How is ADHD Diagnosed?
Adult ADHD can manifest itself through a variety risky behavior, such as using drugs, smoking, getting in trouble with the law, antisocial behavior and poor work history. Your psychiatrist can assess if such symptoms may be due to adult ADHD.
There are three types of ADHD: hyperactive-impulsive, inattentive, and combined. These subtypes are identified and diagnosed by the number of symptoms in each category.
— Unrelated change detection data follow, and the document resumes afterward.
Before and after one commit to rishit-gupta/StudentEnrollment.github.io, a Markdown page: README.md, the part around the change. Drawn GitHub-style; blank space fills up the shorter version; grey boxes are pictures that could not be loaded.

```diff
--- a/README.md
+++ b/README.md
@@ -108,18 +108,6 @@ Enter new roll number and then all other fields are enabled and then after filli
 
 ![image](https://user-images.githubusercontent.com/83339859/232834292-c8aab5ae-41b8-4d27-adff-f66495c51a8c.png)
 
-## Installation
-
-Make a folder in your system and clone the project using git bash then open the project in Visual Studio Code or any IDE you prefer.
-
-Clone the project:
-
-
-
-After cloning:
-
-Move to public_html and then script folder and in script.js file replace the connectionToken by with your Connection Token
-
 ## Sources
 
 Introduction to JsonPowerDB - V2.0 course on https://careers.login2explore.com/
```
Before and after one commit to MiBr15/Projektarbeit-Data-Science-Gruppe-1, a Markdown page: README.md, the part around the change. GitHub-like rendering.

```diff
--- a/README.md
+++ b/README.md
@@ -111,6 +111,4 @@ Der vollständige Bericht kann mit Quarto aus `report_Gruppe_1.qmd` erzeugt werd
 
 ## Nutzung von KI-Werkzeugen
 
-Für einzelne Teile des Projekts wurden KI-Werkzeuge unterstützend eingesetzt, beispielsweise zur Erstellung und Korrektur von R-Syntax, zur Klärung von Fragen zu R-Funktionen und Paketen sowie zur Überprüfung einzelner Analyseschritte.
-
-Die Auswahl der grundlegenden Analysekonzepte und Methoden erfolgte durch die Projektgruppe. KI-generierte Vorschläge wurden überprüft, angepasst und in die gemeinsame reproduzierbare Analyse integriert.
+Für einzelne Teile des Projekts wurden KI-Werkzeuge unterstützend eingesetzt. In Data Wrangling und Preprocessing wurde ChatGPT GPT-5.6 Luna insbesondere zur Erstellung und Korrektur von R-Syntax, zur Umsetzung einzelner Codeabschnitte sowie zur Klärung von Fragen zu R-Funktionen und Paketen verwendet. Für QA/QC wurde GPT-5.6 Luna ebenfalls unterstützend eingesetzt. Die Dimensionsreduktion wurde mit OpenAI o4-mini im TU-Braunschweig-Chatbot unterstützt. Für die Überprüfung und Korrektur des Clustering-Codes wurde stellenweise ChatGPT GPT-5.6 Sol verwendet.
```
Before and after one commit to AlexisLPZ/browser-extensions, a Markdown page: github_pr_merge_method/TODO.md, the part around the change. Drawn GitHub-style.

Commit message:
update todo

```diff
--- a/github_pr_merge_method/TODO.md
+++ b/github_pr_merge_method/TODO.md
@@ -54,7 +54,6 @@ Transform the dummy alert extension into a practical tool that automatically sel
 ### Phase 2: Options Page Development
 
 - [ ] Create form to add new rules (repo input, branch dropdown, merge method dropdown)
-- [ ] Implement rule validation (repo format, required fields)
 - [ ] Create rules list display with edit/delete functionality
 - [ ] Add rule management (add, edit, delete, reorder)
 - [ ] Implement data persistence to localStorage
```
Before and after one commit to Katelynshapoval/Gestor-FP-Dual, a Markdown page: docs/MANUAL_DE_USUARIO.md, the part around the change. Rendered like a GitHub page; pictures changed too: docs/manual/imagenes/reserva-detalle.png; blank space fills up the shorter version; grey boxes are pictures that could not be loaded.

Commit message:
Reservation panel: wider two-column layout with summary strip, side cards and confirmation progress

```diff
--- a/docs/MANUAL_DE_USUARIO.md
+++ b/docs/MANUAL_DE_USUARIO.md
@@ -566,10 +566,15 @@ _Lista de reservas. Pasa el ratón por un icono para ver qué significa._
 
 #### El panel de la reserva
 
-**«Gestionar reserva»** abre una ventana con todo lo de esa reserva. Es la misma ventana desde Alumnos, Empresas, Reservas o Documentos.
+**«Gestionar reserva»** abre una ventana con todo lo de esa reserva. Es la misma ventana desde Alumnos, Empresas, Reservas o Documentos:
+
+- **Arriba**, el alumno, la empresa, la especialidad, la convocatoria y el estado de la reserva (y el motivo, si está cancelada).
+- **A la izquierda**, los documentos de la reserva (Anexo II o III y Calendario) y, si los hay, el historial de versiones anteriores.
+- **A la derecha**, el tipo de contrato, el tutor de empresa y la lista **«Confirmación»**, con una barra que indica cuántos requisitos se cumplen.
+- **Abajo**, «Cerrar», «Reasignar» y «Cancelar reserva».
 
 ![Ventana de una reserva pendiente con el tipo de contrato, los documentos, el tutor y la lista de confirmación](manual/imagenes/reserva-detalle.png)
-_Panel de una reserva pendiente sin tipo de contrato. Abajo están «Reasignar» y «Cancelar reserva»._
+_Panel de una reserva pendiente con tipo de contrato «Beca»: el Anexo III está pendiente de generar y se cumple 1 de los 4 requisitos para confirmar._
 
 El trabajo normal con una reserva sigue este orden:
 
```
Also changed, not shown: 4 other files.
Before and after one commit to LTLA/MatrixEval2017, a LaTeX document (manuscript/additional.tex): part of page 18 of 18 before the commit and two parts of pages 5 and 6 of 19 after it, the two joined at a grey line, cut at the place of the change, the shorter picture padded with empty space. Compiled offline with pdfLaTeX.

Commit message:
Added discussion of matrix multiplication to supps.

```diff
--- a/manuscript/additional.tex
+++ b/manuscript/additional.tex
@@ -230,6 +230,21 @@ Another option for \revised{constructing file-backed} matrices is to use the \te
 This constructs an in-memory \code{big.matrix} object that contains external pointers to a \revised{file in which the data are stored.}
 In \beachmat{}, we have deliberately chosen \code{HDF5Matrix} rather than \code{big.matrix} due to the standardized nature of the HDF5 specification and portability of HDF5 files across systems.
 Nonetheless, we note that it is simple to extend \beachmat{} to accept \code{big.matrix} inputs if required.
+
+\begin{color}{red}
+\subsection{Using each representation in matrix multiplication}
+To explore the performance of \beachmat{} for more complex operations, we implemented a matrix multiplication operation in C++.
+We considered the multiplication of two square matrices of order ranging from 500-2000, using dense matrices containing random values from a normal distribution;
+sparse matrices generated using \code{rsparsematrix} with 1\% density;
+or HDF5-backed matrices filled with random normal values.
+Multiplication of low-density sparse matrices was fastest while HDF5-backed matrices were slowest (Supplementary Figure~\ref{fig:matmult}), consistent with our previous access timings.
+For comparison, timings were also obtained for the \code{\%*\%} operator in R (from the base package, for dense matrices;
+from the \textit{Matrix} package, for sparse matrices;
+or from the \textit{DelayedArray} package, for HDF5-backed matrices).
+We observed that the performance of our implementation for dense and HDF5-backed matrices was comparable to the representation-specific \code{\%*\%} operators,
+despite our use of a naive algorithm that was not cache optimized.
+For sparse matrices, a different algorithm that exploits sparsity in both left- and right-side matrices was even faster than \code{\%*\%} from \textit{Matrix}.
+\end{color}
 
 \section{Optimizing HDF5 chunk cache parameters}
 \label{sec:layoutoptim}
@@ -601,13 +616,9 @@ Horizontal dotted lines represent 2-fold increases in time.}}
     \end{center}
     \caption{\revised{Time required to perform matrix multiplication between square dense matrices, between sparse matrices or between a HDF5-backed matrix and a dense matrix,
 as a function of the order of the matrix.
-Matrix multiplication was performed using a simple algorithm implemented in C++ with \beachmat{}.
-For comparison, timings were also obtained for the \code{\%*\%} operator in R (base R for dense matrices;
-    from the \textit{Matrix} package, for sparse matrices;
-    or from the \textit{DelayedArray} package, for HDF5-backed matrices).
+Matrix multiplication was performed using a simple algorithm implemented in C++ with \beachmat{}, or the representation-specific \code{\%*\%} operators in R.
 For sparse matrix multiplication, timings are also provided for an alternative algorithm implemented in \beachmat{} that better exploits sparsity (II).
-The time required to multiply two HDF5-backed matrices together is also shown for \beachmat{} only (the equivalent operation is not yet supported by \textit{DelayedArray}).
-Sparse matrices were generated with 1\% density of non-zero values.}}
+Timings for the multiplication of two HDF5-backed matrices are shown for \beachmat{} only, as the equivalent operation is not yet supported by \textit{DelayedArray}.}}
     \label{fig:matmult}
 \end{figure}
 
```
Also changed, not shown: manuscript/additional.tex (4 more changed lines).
The existence of those symptoms in adults may be often masked by coping mechanisms or by social difficulties.
The symptoms of hyperactivity include:
- Talks excessively
- Constantly in motion – pacing, touching, or moving about the room
- Avoids sedentary work for highly active jobs
- Easily bored, seeks constant activity
Symptoms of impulsivity include:
- Highly impatient
- Easily irritated or angered
- Continually interrupting conversations
Symptoms of inattentive ADHD include:
- Procrastination, poor time management
- Frequently forgetful of information and responsibilities
- Difficulty initiating or following through with tasks
- Often loses objects, such as tools, notes, or utensils
Self diagnosis of ADHD may not be possible and it is always better to ask for an evaluation by a psychiatrist if you suspect you have adult ADHD.